He went from $7.55 an hour to $11 as an apprentice, and then $17.38 earlier this year when he began running a meat department. But as Mays puts it, he’s a “second-tier” employee, meaning that his pay and benefits are not as good as employees who started before the 141-day strike and lockout 3 1/2 years ago.

Today, with the possibility of another strike looming, negotiations on a new contract are expected to resume, with 65,000 Southern California employees of Vons, Ralphs and Albertsons hoping for a better deal.


“I thought $17.38 was pretty decent, and I could get into at least a one-bedroom apartment so my baby could have a room,” says Mays, whose son stays with a baby-sitter or at preschool while Mays is at work. “But it turns out I can’t afford a one-bedroom.”

The cheapest, halfway decent place he could find was $1,100 a month, but the landlord told him he had to clear three times that amount after taxes in order to qualify.

What really bothers Mays, though, about the current contract is that he didn’t even qualify for partial healthcare benefits until 18 months after he was hired. Even now that he would qualify to purchase company insurance, he can’t afford his share of the cost. Tony Jr. won’t be eligible until his dad has been on the job 30 months.

Right now both are on Medi-Cal, which means that despite healthy profits at Vons and the other supermarket chains, taxpayers are picking up the tab for employee healthcare. It’s similar to the Wal-Mart story, in which low prices and huge profits are made possible in part by low pay and lousy healthcare benefits for employees, many of whom end up on the health insurance dole.
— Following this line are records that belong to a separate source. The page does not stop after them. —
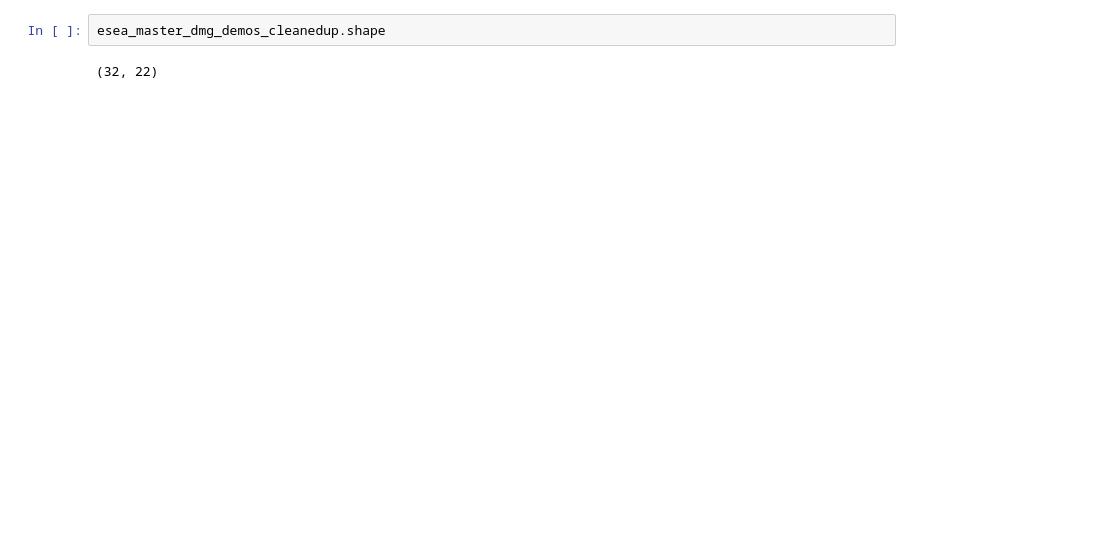
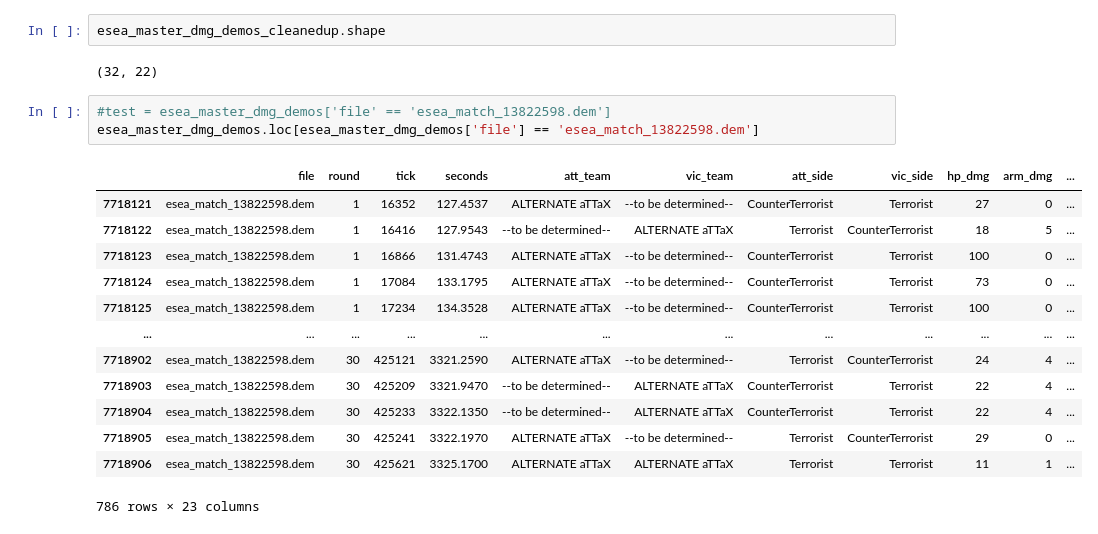
Before and after one commit to gandhimonil9823/CS_GO_Analysis, a Jupyter notebook: CS_GO_Analysis.ipynb, the cells around one changed output. Cells and saved outputs as stored; diff of their text form; blank space fills up the shorter version.

```diff
--- a/CS_GO_Analysis.ipynb
+++ b/CS_GO_Analysis.ipynb
@@ -161,3 +184,20 @@ esea_master_dmg_demos_cleanedup
 esea_master_dmg_demos_cleanedup.shape
 # %% [output]
 (32, 22)
+# %%
+#test = esea_master_dmg_demos['file' == 'esea_match_13822598.dem']
+esea_master_dmg_demos.loc[esea_master_dmg_demos['file'] == 'esea_match_13822598.dem']
+# %% [output]
+|  | file | round | tick | seconds | att_team | vic_team | att_side | vic_side | hp_dmg | arm_dmg | ... |
+| 7718121 | esea_match_13822598.dem | 1 | 16352 | 127.4537 | ALTERNATE aTTaX | --to be determined-- | CounterTerrorist | Terrorist | 27 | 0 | ... |
+| 7718122 | esea_match_13822598.dem | 1 | 16416 | 127.9543 | --to be determined-- | ALTERNATE aTTaX | Terrorist | CounterTerrorist | 18 | 5 | ... |
+| 7718123 | esea_match_13822598.dem | 1 | 16866 | 131.4743 | ALTERNATE aTTaX | --to be determined-- | CounterTerrorist | Terrorist | 100 | 0 | ... |
+| 7718124 | esea_match_13822598.dem | 1 | 17084 | 133.1795 | ALTERNATE aTTaX | --to be determined-- | CounterTerrorist | Terrorist | 73 | 0 | ... |
+| 7718125 | esea_match_13822598.dem | 1 | 17234 | 134.3528 | ALTERNATE aTTaX | --to be determined-- | CounterTerrorist | Terrorist | 100 | 0 | ... |
+| ... | ... | ... | ... | ... | ... | ... | ... | ... | ... | ... | ... |
+| 7718902 | esea_match_13822598.dem | 30 | 425121 | 3321.2590 | ALTERNATE aTTaX | --to be determined-- | Terrorist | CounterTerrorist | 24 | 4 | ... |
+| 7718903 | esea_match_13822598.dem | 30 | 425209 | 3321.9470 | --to be determined-- | ALTERNATE aTTaX | CounterTerrorist | Terrorist | 22 | 4 | ... |
+| 7718904 | esea_match_13822598.dem | 30 | 425233 | 3322.1350 | --to be determined-- | ALTERNATE aTTaX | CounterTerrorist | Terrorist | 22 | 4 | ... |
+| 7718905 | esea_match_13822598.dem | 30 | 425241 | 3322.1970 | ALTERNATE aTTaX | --to be determined-- | Terrorist | CounterTerrorist | 29 | 0 | ... |
+| 7718906 | esea_match_13822598.dem | 30 | 425621 | 3325.1700 | ALTERNATE aTTaX | ALTERNATE aTTaX | Terrorist | Terrorist | 11 | 1 | ... |
+786 rows × 23 columns
```
Also changed, not shown: parts of 11 cells of this notebook.
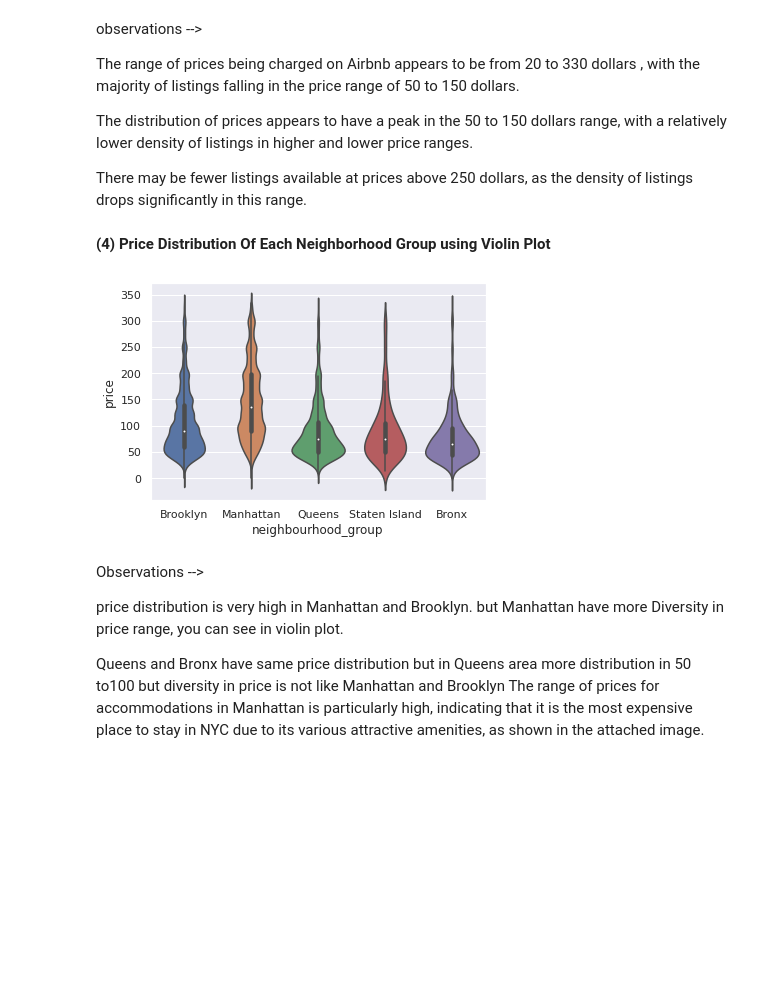
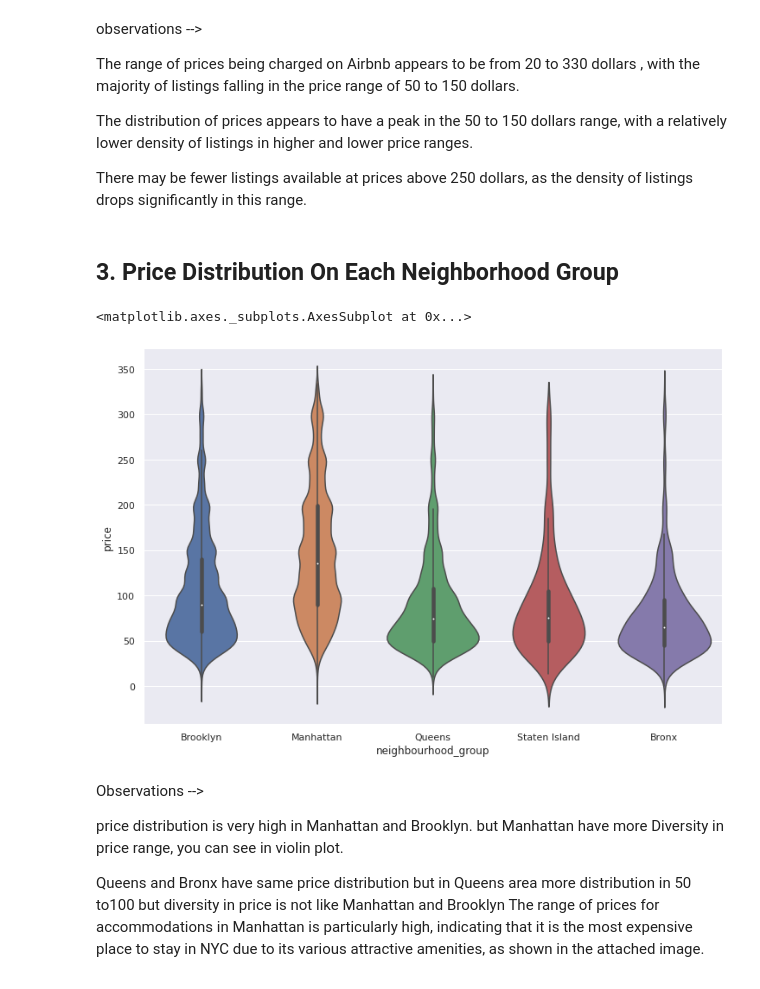
Before and after one commit to NANDINIKeremegaladhoddiShivalingaiah/Airbnb-Exploratory-Data-Analysis-EDA-, a Jupyter notebook: Airbnb_Exploratory_Data_Analysis.ipynb, the cells around one changed output. Drawn from its saved outputs; the diff is of its cells as text; code cells hidden in the pictures; blank space fills up the shorter version.

```diff
--- a/Airbnb_Exploratory_Data_Analysis.ipynb
+++ b/Airbnb_Exploratory_Data_Analysis.ipynb
@@ -483 +489,26 @@ Avgprice_coordinates_df = airbnb_df_new.merge(neighbourhood_prices, on="neighbou
 reviews_by_neighbourhood_group = airbnb_df_new.groupby("neighbourhood_group")["number_of_reviews"].sum()
+# %%
+# Minimum night stay requirement
+def minimum_night_cat(x):
+  if x==1:
+    return 'one day'
+  elif x>1 and x<=3:
+    return '2-3 days'
+  elif x>3 and x<7:
+    return 'few days'
+  elif x==7:
+    return '1 week'
+  elif x>7 and x<=29:
+    return 'less than 1 month'
+  elif x==30:
+    return '1 month'
+  elif x>30 and x<180:
+    return 'more than a month'
+  elif x>=180 and x<=365:
+    return 'more than half year'
+  else :
+    return 'more than a year'
+airbnb_df_new['minimum_night_cat']=airbnb_df_new['minimum_nights'].apply(minimum_night_cat)
+
+data=pd.DataFrame(airbnb_df_new.groupby(['minimum_night_cat'])['id'].count().reset_index().rename(columns = {'id':'count'}).sort_values(by='count',ascending=False))
+data
@@ -505,13 +573,14 @@ The distribution of prices appears to have a peak in the 50 to 150 dollars range
 
 There may be fewer listings available at prices above 250 dollars, as the density of listings drops significantly in this range.
 # %% [markdown]
-**(4) Price Distribution Of Each Neighborhood Group using Violin Plot**
+## **3. Price Distribution On Each Neighborhood Group**
 # %%
-# Create the violin plot for price distribution in each Neighbourhood_groups
-
-ax= sns.violinplot(x='neighbourhood_group',y='price', data= airbnb_df_new)
+# visualizing the price distribution in each Neighbourhood_groups using violin plot
+plt.figure(figsize=(12,8))
+sns.violinplot(x=airbnb_df_new['neighbourhood_group'],y=airbnb_df_new['price'])
 # %% [output]
+<matplotlib.axes._subplots.AxesSubplot at 0x...>
-[figure, old version]
+[figure, new version]
 # %% [markdown]
 Observations -->
 
```
Also changed, not shown: parts of 80 cells of this notebook.
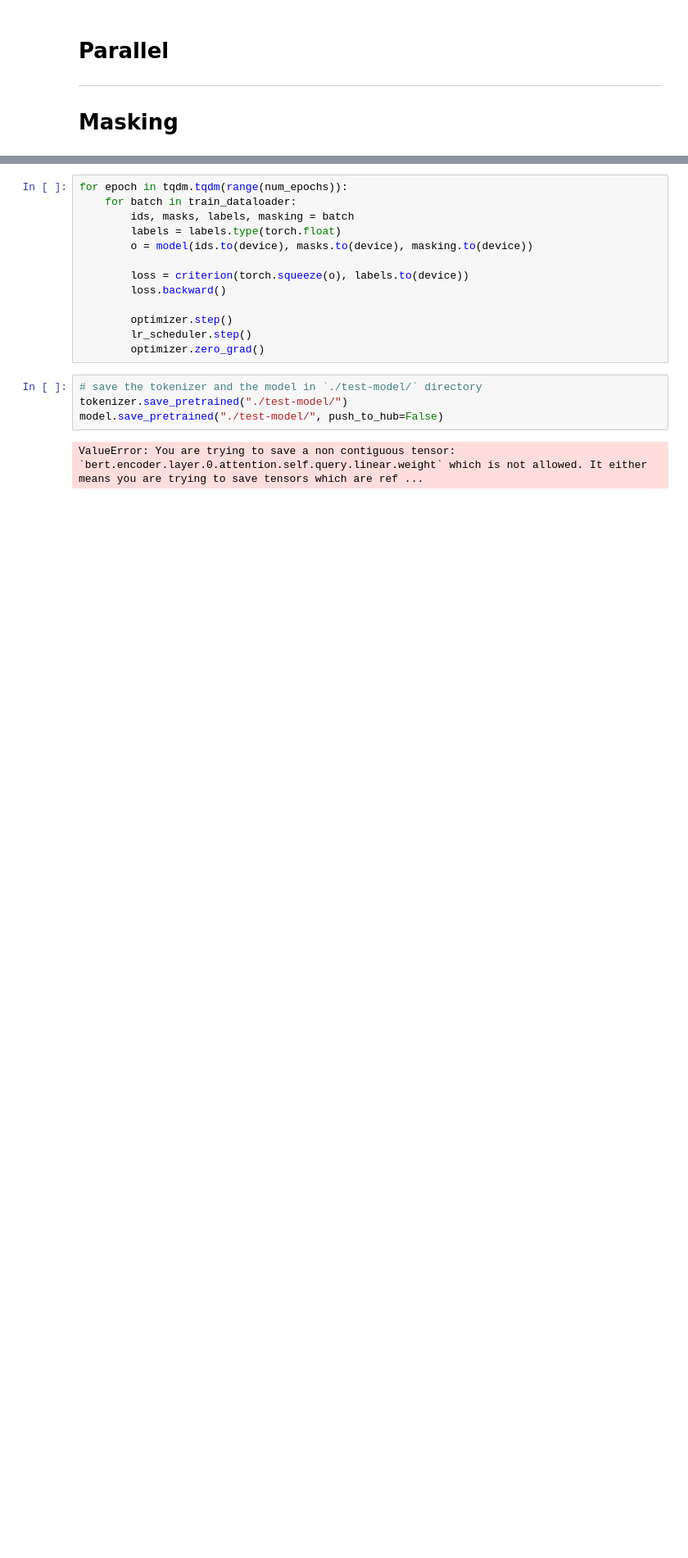
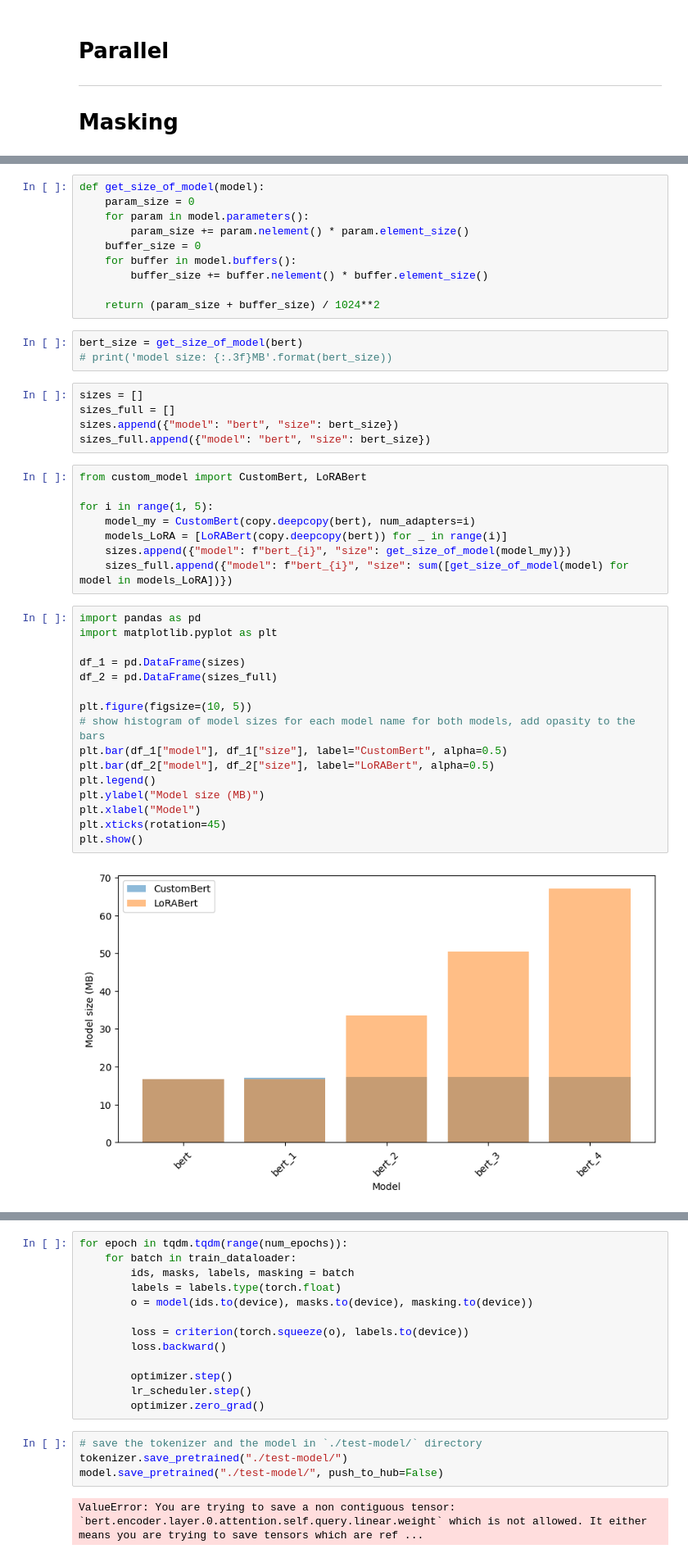
Before and after one commit to CaptainShepard01/S-LoRA, a Jupyter notebook: finetuning/train.ipynb, the cells around one changed output, grey strips where cells are left out. Shown: that part at 82% size. Cells and saved outputs as stored; diff of their text form; blank space fills up the shorter version.

```diff
--- a/finetuning/train.ipynb
+++ b/finetuning/train.ipynb
@@ -513,0 +153,44 @@ class CustomBert(transformers.PreTrainedModel):
+# %%
+def get_size_of_model(model):
+    param_size = 0
+    for param in model.parameters():
+        param_size += param.nelement() * param.element_size()
+    buffer_size = 0
+    for buffer in model.buffers():
+        buffer_size += buffer.nelement() * buffer.element_size()
+
+    return (param_size + buffer_size) / 1024**2
+# %%
+bert_size = get_size_of_model(bert)
+# print('model size: {:.3f}MB'.format(bert_size))
+# %%
+sizes = []
+sizes_full = []
+sizes.append({"model": "bert", "size": bert_size})
+sizes_full.append({"model": "bert", "size": bert_size})
+# %%
+from custom_model import CustomBert, LoRABert
+
+for i in range(1, 5):
+    model_my = CustomBert(copy.deepcopy(bert), num_adapters=i)
+    models_LoRA = [LoRABert(copy.deepcopy(bert)) for _ in range(i)]
+    sizes.append({"model": f"bert_{i}", "size": get_size_of_model(model_my)})
+    sizes_full.append({"model": f"bert_{i}", "size": sum([get_size_of_model(model) for model in models_LoRA])})
+# %%
+import pandas as pd
+import matplotlib.pyplot as plt
+
+df_1 = pd.DataFrame(sizes)
+df_2 = pd.DataFrame(sizes_full)
+
+plt.figure(figsize=(10, 5))
+# show histogram of model sizes for each model name for both models, add opasity to the bars
+plt.bar(df_1["model"], df_1["size"], label="CustomBert", alpha=0.5)
+plt.bar(df_2["model"], df_2["size"], label="LoRABert", alpha=0.5)
+plt.legend()
+plt.ylabel("Model size (MB)")
+plt.xlabel("Model")
+plt.xticks(rotation=45)
+plt.show()
+# %% [output]
+[figure, added]
```
Also changed, not shown: parts of 21 cells of this notebook.
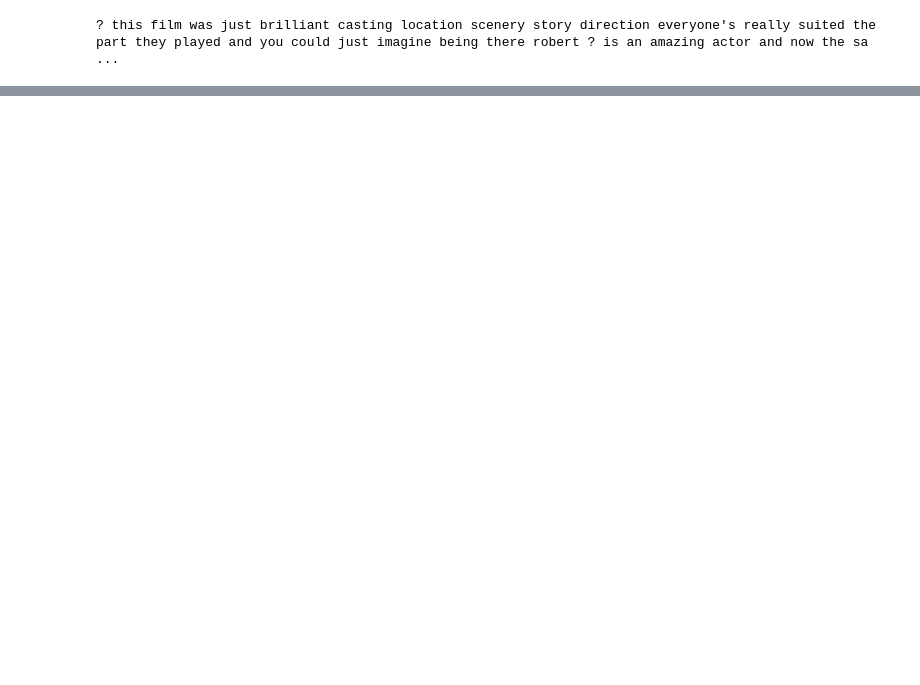
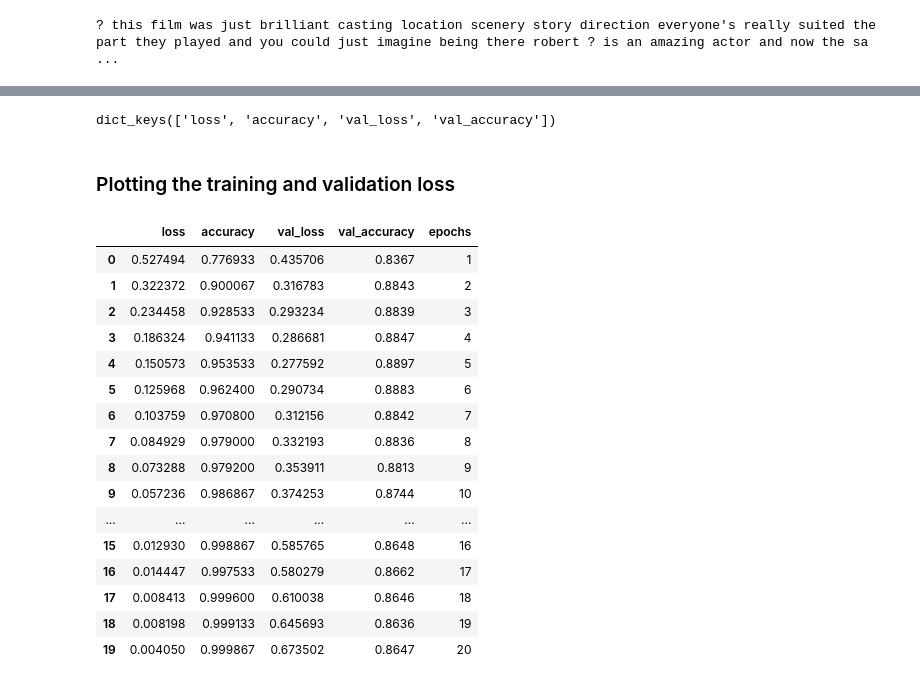
Before and after one commit to rcepedaraza/IMDM-Dataset, a Jupyter notebook: The_IMDB_Dataset.ipynb, the cells around one changed output, grey strips where cells are left out. Saved outputs shown, nothing was run; the diff lists cells and outputs as text; code cells hidden in the pictures; blank space fills up the shorter version.

```diff
--- a/The_IMDB_Dataset.ipynb
+++ b/The_IMDB_Dataset.ipynb
@@ -59,0 +126,6 @@ print(decoded_review)
+# %%
+x_val = x_train[:10000]
+partial_x_train = x_train[10000:]
+
+y_val = y_train[:10000]
+partial_y_train = y_train[10000:]
@@ -59,0 +158,4 @@ print(decoded_review)
+# %%
+history_dict.keys()
+# %% [output]
+dict_keys(['loss', 'accuracy', 'val_loss', 'val_accuracy'])
@@ -59,0 +164,23 @@ print(decoded_review)
+# %% [markdown]
+### Plotting the training and validation loss
+# %%
+history_df['epochs'] = range(1, EPOCHS + 1)
+history_df
+# %% [output]
+|  | loss | accuracy | val_loss | val_accuracy | epochs |
+| 0 | 0.527494 | 0.776933 | 0.435706 | 0.8367 | 1 |
+| 1 | 0.322372 | 0.900067 | 0.316783 | 0.8843 | 2 |
+| 2 | 0.234458 | 0.928533 | 0.293234 | 0.8839 | 3 |
+| 3 | 0.186324 | 0.941133 | 0.286681 | 0.8847 | 4 |
+| 4 | 0.150573 | 0.953533 | 0.277592 | 0.8897 | 5 |
+| 5 | 0.125968 | 0.962400 | 0.290734 | 0.8883 | 6 |
+| 6 | 0.103759 | 0.970800 | 0.312156 | 0.8842 | 7 |
+| 7 | 0.084929 | 0.979000 | 0.332193 | 0.8836 | 8 |
+| 8 | 0.073288 | 0.979200 | 0.353911 | 0.8813 | 9 |
+| 9 | 0.057236 | 0.986867 | 0.374253 | 0.8744 | 10 |
+| ... | ... | ... | ... | ... | ... |
+| 15 | 0.012930 | 0.998867 | 0.585765 | 0.8648 | 16 |
+| 16 | 0.014447 | 0.997533 | 0.580279 | 0.8662 | 17 |
+| 17 | 0.008413 | 0.999600 | 0.610038 | 0.8646 | 18 |
+| 18 | 0.008198 | 0.999133 | 0.645693 | 0.8636 | 19 |
+| 19 | 0.004050 | 0.999867 | 0.673502 | 0.8647 | 20 |
```
Also changed, not shown: parts of 41 cells of this notebook.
Ken Jacobs, of the UC Berkeley Center for Labor Research and Education, says that since the new grocery contract went into effect, 20,000 fewer children of employees are covered by store-sponsored healthcare plans.

“What’s the role of government in taking this on, setting some standards and being bold?” asked Madeline Janis of the Los Angeles Alliance for a New Economy. The group has teamed with local clergy to lobby for political pressure on the chains to improve pay and benefits.

“This is the fastest-growing industry and the undergirding of the whole new economy,” Janis said. “If we don’t get this right, whatever middle class we have is going to be gone.... I think it’s a fight for the soul of our city.”

During the last contract talks, the chains argued that they were facing a huge threat from Wal-Mart and other superstores. And they say they’re still in a hyper-competitive market and don’t have much wiggle-room.

The Rev. Anna Olson of Clergy and Laity United for Economic Justice isn’t buying it. It would be a different story, she said, if the supermarkets were struggling or if the spread of superstores had materialized and whittled away at profits. “But the reason for making the cuts” in benefits has not come to pass, Olson argued, and now nearly half the 65,000 employees are in the second tier, along with Tony Mays.

While visiting with Mays, who is African American, I asked about the mother of his son and whether she could help with the finances. They split long ago, he said, and she has virtually no role in their son’s life. Mays worked in construction in San Diego before moving north to get a fresh start for himself and his son.

“He wasn’t a mistake,” Mays said as his son slept nearby. “We were in love, and we had talked about having a baby. I love him dearly.”

On Sunday, Mays cast a vote supporting a strike if no agreement is reached. If he’s barely getting by now, I asked, what will he do if they walk?

“I can’t handle a strike, but what can I do?” he said.

Maybe work for a different store that’s under a different contract, he said. Or maybe work for a restaurant.

“I learned a trade so I could take it with me wherever I have to go. My cuts are real clean. I do a nice job cutting the meat and laying it out so it eats good.”

He likes his job and the people he works with, Mays said, but it rankles to know his corporate bosses are out to “maximize profits” on the backs of employees.

Last year, Mays said, top sirloin was $2.67 on sale and now it’s $2.97. And he used to have more help in the meat department than he does now. So if the company gets more for his cuts, and he’s expected to do more work with less help, why can’t he at least get health insurance for Tony Jr.?